* _What the task asks_: Print every line below exactly. Skip the pictures.

Start of Input for this task

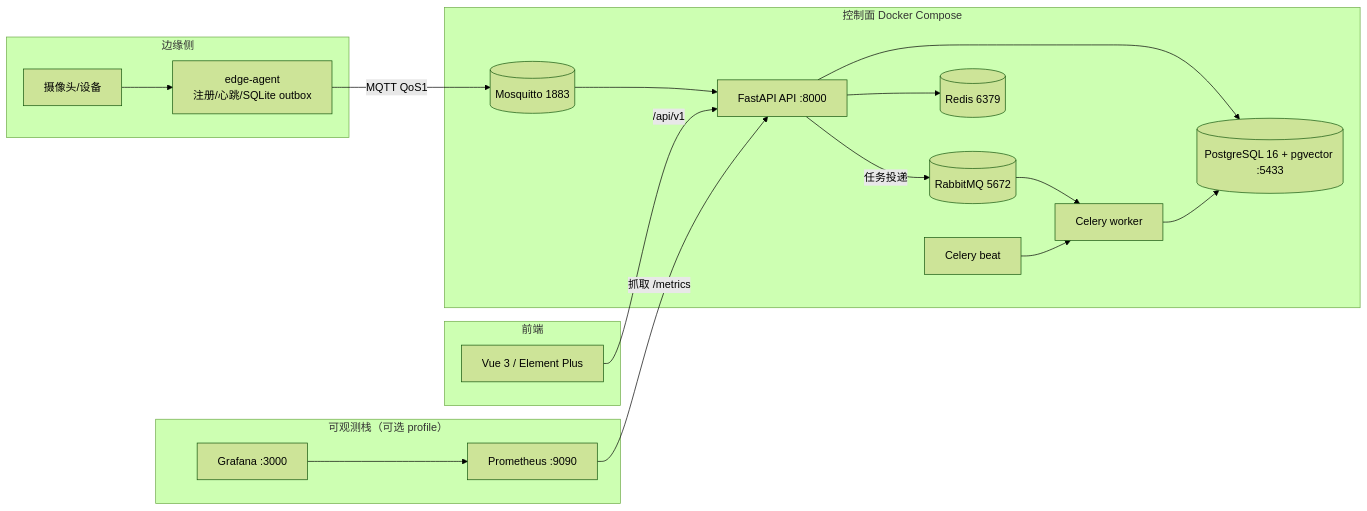
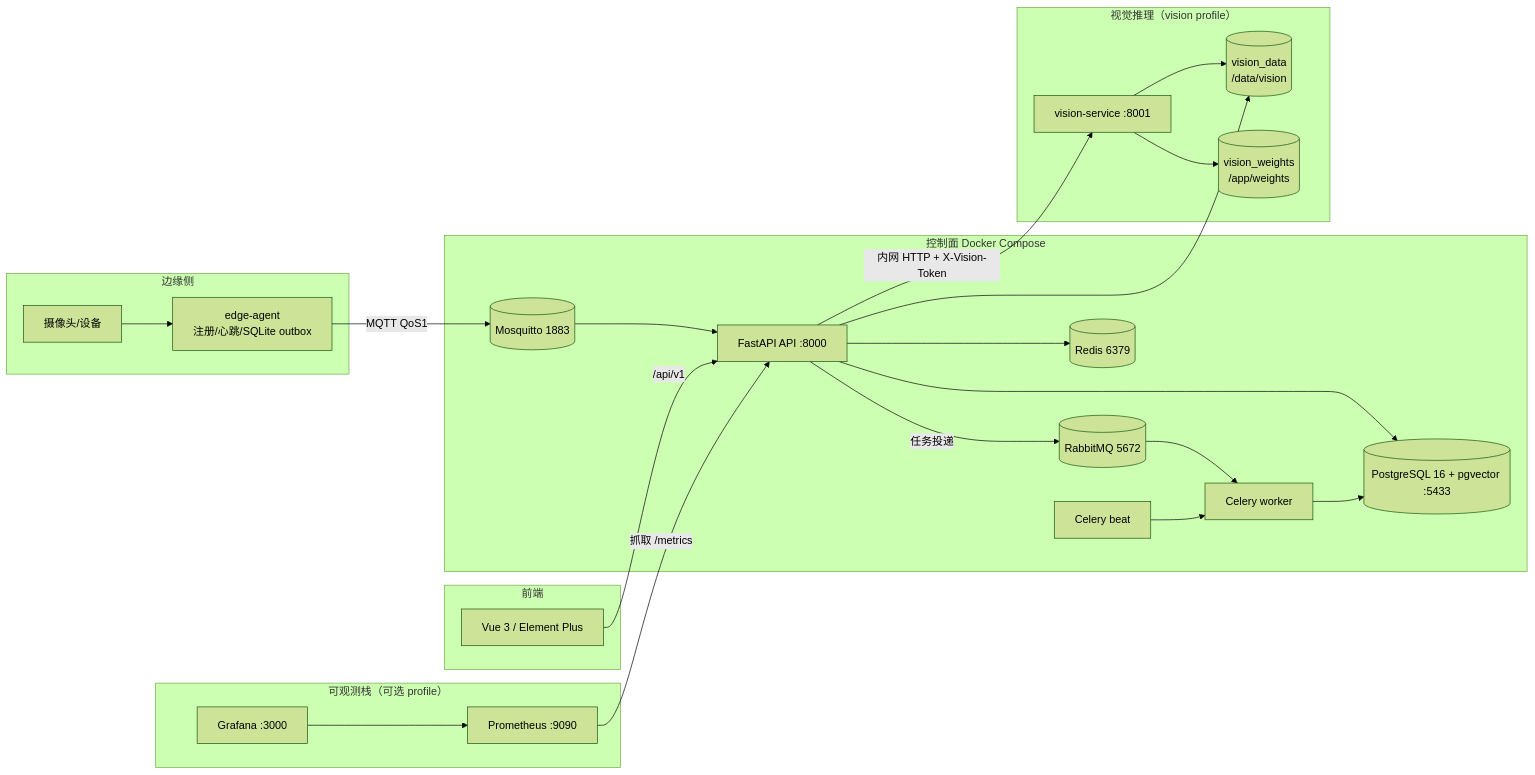
One commit to qinglan-qaq/EdgePilot changed the first of 2 diagrams in docs/architecture.md. Above: the diagram before and after it, drawn with Mermaid (forest theme). The commit also changed other lines of this file and 10 other files, not shown here.

````diff
--- a/docs/architecture.md
+++ b/docs/architecture.md
@@ -9,39 +11,49 @@
 ```mermaid
 flowchart LR
     subgraph Edge[边缘侧]
         Agent[edge-agent\n注册/心跳/SQLite outbox]
         Cam[摄像头/设备]
     end
 
     subgraph Control[控制面 Docker Compose]
         MQTT[(Mosquitto 1883)]
         API[FastAPI API :8000]
         Worker[Celery worker]
         Beat[Celery beat]
         PG[(PostgreSQL 16 + pgvector :5433)]
         Redis[(Redis 6379)]
         MQ[(RabbitMQ 5672)]
+    end
+
+    subgraph Vision[视觉推理（vision profile）]
+        VS[vision-service :8001]
+        VData[(vision_data\n/data/vision)]
+        VW[(vision_weights\n/app/weights)]
     end
 
     subgraph UI[前端]
         Web[Vue 3 / Element Plus]
     end
 
     subgraph Obs[可观测栈（可选 profile）]
         Prom[Prometheus :9090]
         Grafana[Grafana :3000]
     end
 
     Cam --> Agent
     Agent -- MQTT QoS1 --> MQTT
     MQTT --> API
     API --> PG
     API --> Redis
     API -- 任务投递 --> MQ
     MQ --> Worker
     Worker --> PG
     Beat --> Worker
     Web -- /api/v1 --> API
+    API -- 内网 HTTP + X-Vision-Token --> VS
+    VS --> VData
+    VS --> VW
+    API --> VData
     Prom -- 抓取 /metrics --> API
     Grafana --> Prom
 ```
````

End of Input for this task

* _Answer to the problem_:
One commit to qinglan-qaq/EdgePilot changed the first of 2 diagrams in docs/architecture.md. Above: the diagram before and after it, drawn with Mermaid (forest theme). The commit also changed other lines of this file and 10 other files, not shown here.

````diff
--- a/docs/architecture.md
+++ b/docs/architecture.md
@@ -9,39 +11,49 @@
 ```mermaid
 flowchart LR
     subgraph Edge[边缘侧]
         Agent[edge-agent\n注册/心跳/SQLite outbox]
         Cam[摄像头/设备]
     end
 
     subgraph Control[控制面 Docker Compose]
         MQTT[(Mosquitto 1883)]
         API[FastAPI API :8000]
         Worker[Celery worker]
         Beat[Celery beat]
         PG[(PostgreSQL 16 + pgvector :5433)]
         Redis[(Redis 6379)]
         MQ[(RabbitMQ 5672)]
+    end
+
+    subgraph Vision[视觉推理（vision profile）]
+        VS[vision-service :8001]
+        VData[(vision_data\n/data/vision)]
+        VW[(vision_weights\n/app/weights)]
     end
 
     subgraph UI[前端]
         Web[Vue 3 / Element Plus]
     end
 
     subgraph Obs[可观测栈（可选 profile）]
         Prom[Prometheus :9090]
         Grafana[Grafana :3000]
     end
 
     Cam --> Agent
     Agent -- MQTT QoS1 --> MQTT
     MQTT --> API
     API --> PG
     API --> Redis
     API -- 任务投递 --> MQ
     MQ --> Worker
     Worker --> PG
     Beat --> Worker
     Web -- /api/v1 --> API
+    API -- 内网 HTTP + X-Vision-Token --> VS
+    VS --> VData
+    VS --> VW
+    API --> VData
     Prom -- 抓取 /metrics --> API
     Grafana --> Prom
 ```
````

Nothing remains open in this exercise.